[Web page edit records]
::::::::::
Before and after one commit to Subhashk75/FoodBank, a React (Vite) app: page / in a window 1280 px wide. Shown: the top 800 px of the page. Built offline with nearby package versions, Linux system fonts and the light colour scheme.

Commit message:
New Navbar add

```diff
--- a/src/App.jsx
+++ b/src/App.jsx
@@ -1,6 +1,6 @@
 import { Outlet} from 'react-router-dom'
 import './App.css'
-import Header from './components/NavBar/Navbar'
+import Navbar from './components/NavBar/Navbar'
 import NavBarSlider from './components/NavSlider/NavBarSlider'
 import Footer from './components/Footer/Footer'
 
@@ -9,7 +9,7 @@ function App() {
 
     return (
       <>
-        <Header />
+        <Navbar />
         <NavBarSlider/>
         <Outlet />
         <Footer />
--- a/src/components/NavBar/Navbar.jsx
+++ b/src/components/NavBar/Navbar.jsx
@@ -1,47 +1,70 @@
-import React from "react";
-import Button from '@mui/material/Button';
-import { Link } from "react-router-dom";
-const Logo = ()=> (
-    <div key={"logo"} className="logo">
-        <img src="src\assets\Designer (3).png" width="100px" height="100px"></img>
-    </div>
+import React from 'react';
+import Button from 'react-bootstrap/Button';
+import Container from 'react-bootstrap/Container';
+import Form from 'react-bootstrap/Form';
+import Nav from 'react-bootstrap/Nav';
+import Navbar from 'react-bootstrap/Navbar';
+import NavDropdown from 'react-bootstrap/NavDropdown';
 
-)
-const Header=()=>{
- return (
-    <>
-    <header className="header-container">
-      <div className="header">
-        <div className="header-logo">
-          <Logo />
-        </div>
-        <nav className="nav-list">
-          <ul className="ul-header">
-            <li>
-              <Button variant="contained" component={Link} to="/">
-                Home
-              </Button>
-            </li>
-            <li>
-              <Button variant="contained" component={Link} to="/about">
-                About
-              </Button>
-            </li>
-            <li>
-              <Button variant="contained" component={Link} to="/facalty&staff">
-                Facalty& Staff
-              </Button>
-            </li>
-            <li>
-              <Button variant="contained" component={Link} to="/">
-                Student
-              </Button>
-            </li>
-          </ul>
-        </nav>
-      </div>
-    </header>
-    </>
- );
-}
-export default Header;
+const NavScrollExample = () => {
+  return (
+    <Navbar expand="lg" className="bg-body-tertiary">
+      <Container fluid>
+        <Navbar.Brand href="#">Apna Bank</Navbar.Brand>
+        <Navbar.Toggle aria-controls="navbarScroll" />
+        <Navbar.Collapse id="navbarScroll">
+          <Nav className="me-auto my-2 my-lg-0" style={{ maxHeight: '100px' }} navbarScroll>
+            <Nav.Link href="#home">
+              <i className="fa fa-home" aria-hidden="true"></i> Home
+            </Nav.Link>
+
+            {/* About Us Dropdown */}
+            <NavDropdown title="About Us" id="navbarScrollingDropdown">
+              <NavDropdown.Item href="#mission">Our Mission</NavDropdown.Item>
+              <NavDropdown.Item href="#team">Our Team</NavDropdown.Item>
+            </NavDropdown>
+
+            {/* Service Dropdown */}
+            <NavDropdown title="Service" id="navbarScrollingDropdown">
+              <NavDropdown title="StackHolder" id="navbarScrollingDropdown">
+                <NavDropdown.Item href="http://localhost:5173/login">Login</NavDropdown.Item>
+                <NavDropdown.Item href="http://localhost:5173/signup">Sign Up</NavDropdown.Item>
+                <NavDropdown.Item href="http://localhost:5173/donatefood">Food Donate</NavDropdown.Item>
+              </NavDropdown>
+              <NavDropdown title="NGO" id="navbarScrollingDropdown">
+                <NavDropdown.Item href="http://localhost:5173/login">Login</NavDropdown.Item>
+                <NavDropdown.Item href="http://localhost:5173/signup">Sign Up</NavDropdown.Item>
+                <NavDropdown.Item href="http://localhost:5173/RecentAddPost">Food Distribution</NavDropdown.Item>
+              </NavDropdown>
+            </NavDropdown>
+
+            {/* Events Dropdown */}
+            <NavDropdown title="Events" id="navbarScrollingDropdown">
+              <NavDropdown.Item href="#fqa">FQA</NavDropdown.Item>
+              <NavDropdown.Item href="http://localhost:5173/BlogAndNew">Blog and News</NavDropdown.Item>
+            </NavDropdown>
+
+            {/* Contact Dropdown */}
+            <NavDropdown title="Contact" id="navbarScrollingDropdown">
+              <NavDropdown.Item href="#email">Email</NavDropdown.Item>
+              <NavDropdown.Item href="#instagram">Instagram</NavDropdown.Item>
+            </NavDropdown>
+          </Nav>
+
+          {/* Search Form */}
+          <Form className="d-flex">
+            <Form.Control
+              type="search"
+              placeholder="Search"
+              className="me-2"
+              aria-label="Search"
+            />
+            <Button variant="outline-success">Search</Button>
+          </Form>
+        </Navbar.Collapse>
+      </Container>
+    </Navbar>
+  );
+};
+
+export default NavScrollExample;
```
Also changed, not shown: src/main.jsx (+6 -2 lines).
::::::::::
## [What is needed]
Please output each record exactly as it appears above.

## [Solution to this exercise]
Before and after one commit to Subhashk75/FoodBank, a React (Vite) app: page / in a window 1280 px wide. Shown: the top 800 px of the page. Built offline with nearby package versions, Linux system fonts and the light colour scheme.

Commit message:
New Navbar add

```diff
--- a/src/App.jsx
+++ b/src/App.jsx
@@ -1,6 +1,6 @@
 import { Outlet} from 'react-router-dom'
 import './App.css'
-import Header from './components/NavBar/Navbar'
+import Navbar from './components/NavBar/Navbar'
 import NavBarSlider from './components/NavSlider/NavBarSlider'
 import Footer from './components/Footer/Footer'
 
@@ -9,7 +9,7 @@ function App() {
 
     return (
       <>
-        <Header />
+        <Navbar />
         <NavBarSlider/>
         <Outlet />
         <Footer />
--- a/src/components/NavBar/Navbar.jsx
+++ b/src/components/NavBar/Navbar.jsx
@@ -1,47 +1,70 @@
-import React from "react";
-import Button from '@mui/material/Button';
-import { Link } from "react-router-dom";
-const Logo = ()=> (
-    <div key={"logo"} className="logo">
-        <img src="src\assets\Designer (3).png" width="100px" height="100px"></img>
-    </div>
+import React from 'react';
+import Button from 'react-bootstrap/Button';
+import Container from 'react-bootstrap/Container';
+import Form from 'react-bootstrap/Form';
+import Nav from 'react-bootstrap/Nav';
+import Navbar from 'react-bootstrap/Navbar';
+import NavDropdown from 'react-bootstrap/NavDropdown';
 
-)
-const Header=()=>{
- return (
-    <>
-    <header className="header-container">
-      <div className="header">
-        <div className="header-logo">
-          <Logo />
-        </div>
-        <nav className="nav-list">
-          <ul className="ul-header">
-            <li>
-              <Button variant="contained" component={Link} to="/">
-                Home
-              </Button>
-            </li>
-            <li>
-              <Button variant="contained" component={Link} to="/about">
-                About
-              </Button>
-            </li>
-            <li>
-              <Button variant="contained" component={Link} to="/facalty&staff">
-                Facalty& Staff
-              </Button>
-            </li>
-            <li>
-              <Button variant="contained" component={Link} to="/">
-                Student
-              </Button>
-            </li>
-          </ul>
-        </nav>
-      </div>
-    </header>
-    </>
- );
-}
-export default Header;
+const NavScrollExample = () => {
+  return (
+    <Navbar expand="lg" className="bg-body-tertiary">
+      <Container fluid>
+        <Navbar.Brand href="#">Apna Bank</Navbar.Brand>
+        <Navbar.Toggle aria-controls="navbarScroll" />
+        <Navbar.Collapse id="navbarScroll">
+          <Nav className="me-auto my-2 my-lg-0" style={{ maxHeight: '100px' }} navbarScroll>
+            <Nav.Link href="#home">
+              <i className="fa fa-home" aria-hidden="true"></i> Home
+            </Nav.Link>
+
+            {/* About Us Dropdown */}
+            <NavDropdown title="About Us" id="navbarScrollingDropdown">
+              <NavDropdown.Item href="#mission">Our Mission</NavDropdown.Item>
+              <NavDropdown.Item href="#team">Our Team</NavDropdown.Item>
+            </NavDropdown>
+
+            {/* Service Dropdown */}
+            <NavDropdown title="Service" id="navbarScrollingDropdown">
+              <NavDropdown title="StackHolder" id="navbarScrollingDropdown">
+                <NavDropdown.Item href="http://localhost:5173/login">Login</NavDropdown.Item>
+                <NavDropdown.Item href="http://localhost:5173/signup">Sign Up</NavDropdown.Item>
+                <NavDropdown.Item href="http://localhost:5173/donatefood">Food Donate</NavDropdown.Item>
+              </NavDropdown>
+              <NavDropdown title="NGO" id="navbarScrollingDropdown">
+                <NavDropdown.Item href="http://localhost:5173/login">Login</NavDropdown.Item>
+                <NavDropdown.Item href="http://localhost:5173/signup">Sign Up</NavDropdown.Item>
+                <NavDropdown.Item href="http://localhost:5173/RecentAddPost">Food Distribution</NavDropdown.Item>
+              </NavDropdown>
+            </NavDropdown>
+
+            {/* Events Dropdown */}
+            <NavDropdown title="Events" id="navbarScrollingDropdown">
+              <NavDropdown.Item href="#fqa">FQA</NavDropdown.Item>
+              <NavDropdown.Item href="http://localhost:5173/BlogAndNew">Blog and News</NavDropdown.Item>
+            </NavDropdown>
+
+            {/* Contact Dropdown */}
+            <NavDropdown title="Contact" id="navbarScrollingDropdown">
+              <NavDropdown.Item href="#email">Email</NavDropdown.Item>
+              <NavDropdown.Item href="#instagram">Instagram</NavDropdown.Item>
+            </NavDropdown>
+          </Nav>
+
+          {/* Search Form */}
+          <Form className="d-flex">
+            <Form.Control
+              type="search"
+              placeholder="Search"
+              className="me-2"
+              aria-label="Search"
+            />
+            <Button variant="outline-success">Search</Button>
+          </Form>
+        </Navbar.Collapse>
+      </Container>
+    </Navbar>
+  );
+};
+
+export default NavScrollExample;
```
Also changed, not shown: src/main.jsx (+6 -2 lines).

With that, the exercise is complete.